Vol 2 No 3 (2019)
Fleeing violence: the hidden victims of the war in Mexico, the case of forced internal displacement
- Brenda perez
- Montserrat Castle
Keywords: human rights, forced internal displacement, drug war, recognition, violence.

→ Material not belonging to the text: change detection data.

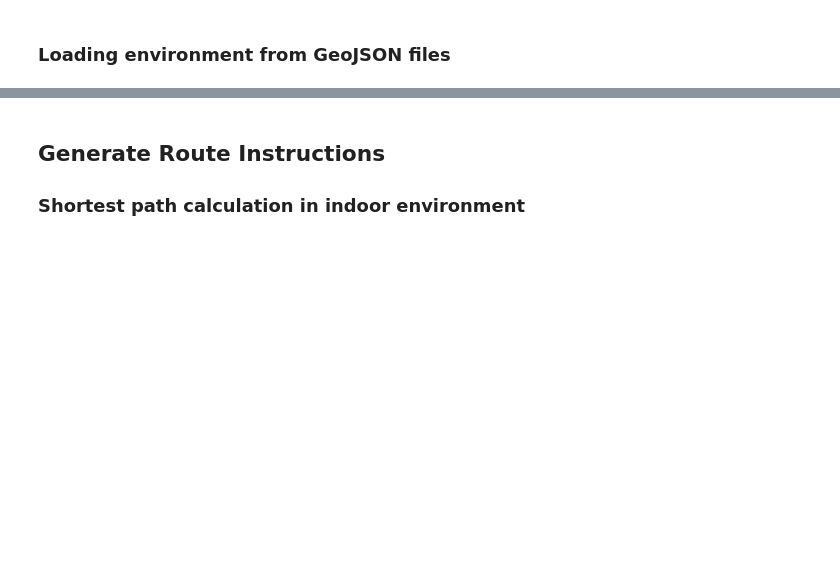
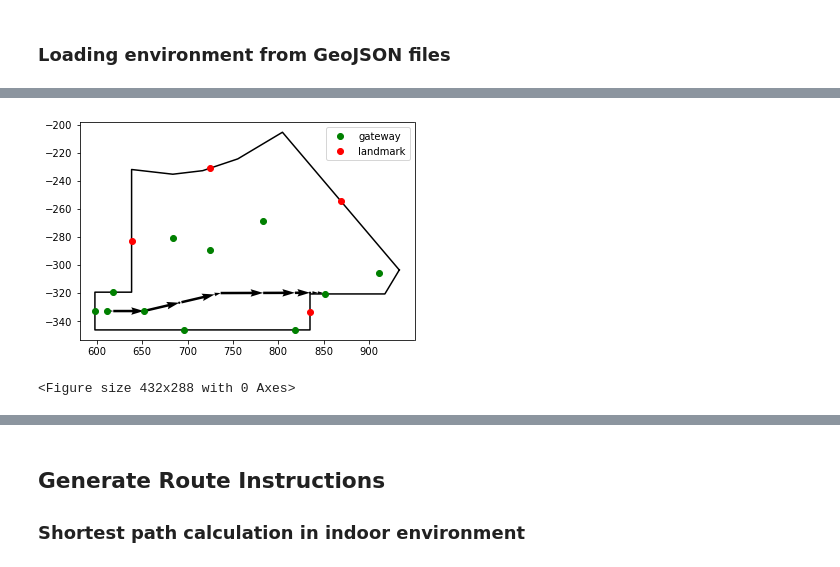
Before and after one commit to hamzeiehsan/indoor_view_graph, a Jupyter notebook: ViewGraph.ipynb, the cells around one changed output, grey strips where cells are left out. Cells and saved outputs as stored; diff of their text form; code cells hidden in the pictures; blank space fills up the shorter version.

```diff
--- a/ViewGraph.ipynb
+++ b/ViewGraph.ipynb
@@ -60,13 +66,2 @@ from Environment import IndoorEnvironment
 # %% [markdown]
 ### Loading environment from GeoJSON files
-# %%
-# test environment
-address = 'envs/hypo/'
-polygon_files = ['hypo_env.geojson']
-holes_files = ['hypo_holes.geojson']
-doors_files = ['hypo_doors.geojson']
-dpoints_files = ['hypo_dpoints.geojson']
-landmarks_files = ['hypo_landmarks.geojson']
-
-# create an indoor environment
-ie = IndoorEnvironment(address, polygon_files, holes_files, doors_files, dpoints_files, landmarks_files)
@@ -77,0 +235,26 @@ reading GeoJSON files (boundary, holes, doors and decision points)
+# %%
+# todo: set parameters to Parameters class
+inital_container_name = 'Active Hub'
+
+# todo: after setting this parameter in Parameters you can remove this if statement!
+if not Parameters.basic and not Parameters.hypo:
+    cidx = ie.containers_names.index(inital_container_name)
+    vg = vgs[cidx]
+    isovist_object = isovist_objects[cidx]
+
+    # todo: set parameters to Parameters class
+    start_region_shortest_path = 0
+    end_region_shortest_path = len(vg.regions_list) - 1
+# %%
+# calculate shortest path and generate verbal description
+vp, pv = vg.shortest_path_regions(start_region_shortest_path, end_region_shortest_path)
+
+# plot shortest path
+plotter = Plotter()
+plotter.add_isovist(isovist_object)
+plotter.add_views(pv)
+plotter.show()
+plotter.close()
+# %% [output]
+[figure, added]
+<Figure size 432x288 with 0 Axes>
```
Also changed, not shown: parts of 23 cells of this notebook, 2 other files.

Dithin the framework of violence and human rights crisis in Mexico, the foundations have been laid for a new wave of forced internal displacement in the country, leaving thousands of Mexican families in extreme vulnerability and in complete abandonment. In the face of this, the Mexican State has maintained a reluctant position to recognize the problem and, consequently, has not taken the pertinent actions to improve the quality of life of this population, making it impossible for them to effectively exercise their human rights. The following text presents the approach to the problem in Mexico from the experience of the Mexican Commission for the Defense and Promotion of Human Rights (CMDPDDH), a civil society organization that works in research, analysis, visibility, advocacy and comprehensive support to victims of the phenomenon.
Vol 1 Issue 2 (2018)

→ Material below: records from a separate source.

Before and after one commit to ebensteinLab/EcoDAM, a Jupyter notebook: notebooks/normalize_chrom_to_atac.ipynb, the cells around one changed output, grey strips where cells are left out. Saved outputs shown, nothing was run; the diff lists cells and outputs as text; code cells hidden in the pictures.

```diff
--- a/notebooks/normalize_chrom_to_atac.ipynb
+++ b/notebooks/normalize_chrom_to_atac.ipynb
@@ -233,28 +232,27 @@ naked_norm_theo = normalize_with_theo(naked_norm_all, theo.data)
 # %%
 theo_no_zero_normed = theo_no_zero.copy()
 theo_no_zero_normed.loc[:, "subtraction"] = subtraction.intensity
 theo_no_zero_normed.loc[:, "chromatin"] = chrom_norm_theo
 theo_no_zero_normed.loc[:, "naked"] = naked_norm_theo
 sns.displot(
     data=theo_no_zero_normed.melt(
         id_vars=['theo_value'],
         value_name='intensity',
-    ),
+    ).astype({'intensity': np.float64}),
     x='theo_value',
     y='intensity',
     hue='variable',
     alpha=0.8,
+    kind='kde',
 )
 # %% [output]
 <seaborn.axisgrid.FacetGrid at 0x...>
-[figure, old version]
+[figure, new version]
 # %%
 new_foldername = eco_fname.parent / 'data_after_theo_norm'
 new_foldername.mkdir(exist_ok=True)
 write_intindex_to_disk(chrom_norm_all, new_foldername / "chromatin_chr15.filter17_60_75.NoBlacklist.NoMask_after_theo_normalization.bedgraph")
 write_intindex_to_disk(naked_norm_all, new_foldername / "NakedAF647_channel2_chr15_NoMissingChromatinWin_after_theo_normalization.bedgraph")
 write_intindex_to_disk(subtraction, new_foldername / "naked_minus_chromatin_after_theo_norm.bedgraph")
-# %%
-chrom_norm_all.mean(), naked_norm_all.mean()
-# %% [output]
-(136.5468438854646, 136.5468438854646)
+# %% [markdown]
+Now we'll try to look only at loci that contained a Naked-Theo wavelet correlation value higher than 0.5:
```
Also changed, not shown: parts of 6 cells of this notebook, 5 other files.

Images of the gang body. Representations of identity from a collaborative dialogue
- Rogelio Marcial
ANDhe text exposes the general conditions and some of the findings of three investigations with violent gangs in the metropolitan area of Guadalajara conducted between 2013 and 2016, in order to contextualize the identity representations of the gang body by young people belonging to these corner groups. From a collaborative dialogue, carried out through group interviews and jointly constructing the central ideas presented here, issues related to masculinity, emblems of power, physical appearance and gang loyalty are highlighted, as well as those agreements we reached in the joint construction of their conceptions of the body and its use from the gang. It is considered that, although this represents constant danger and aggression, their bodies must always clearly enunciate belonging to a group and cultural adscription, strength for direct physical confrontations, the potential to protect their own, and the demonstration that they are men above all else.
Vol 1 Issue 1 (2018)
Discrepancies around the Internal Security Law
- Alejandro Madrazo Lajous
- Julia Estela Monárrez Fragoso
- Salvador Maldonado
- moderator Manuela Camus Bergareche
In December 2006, the president of Mexico, Felipe Calderón, declared the “war against drugs” and called out the Army to confront criminal groups in the streets. This public security task does not correspond specifically to the functions of the Armed Forces and, among other consequences, has led to a disproportionate increase in homicides and disappearances in the country. Despite this, the Internal Security Law is presented, which institutionalizes this militarization process and justifies, regulates and legalizes the role of the armed forces in the fight against organized crime. There are many questions that arise in this context and we hope that the guests of this Discrepancies section will contribute to animate the debate, perhaps to clarify it.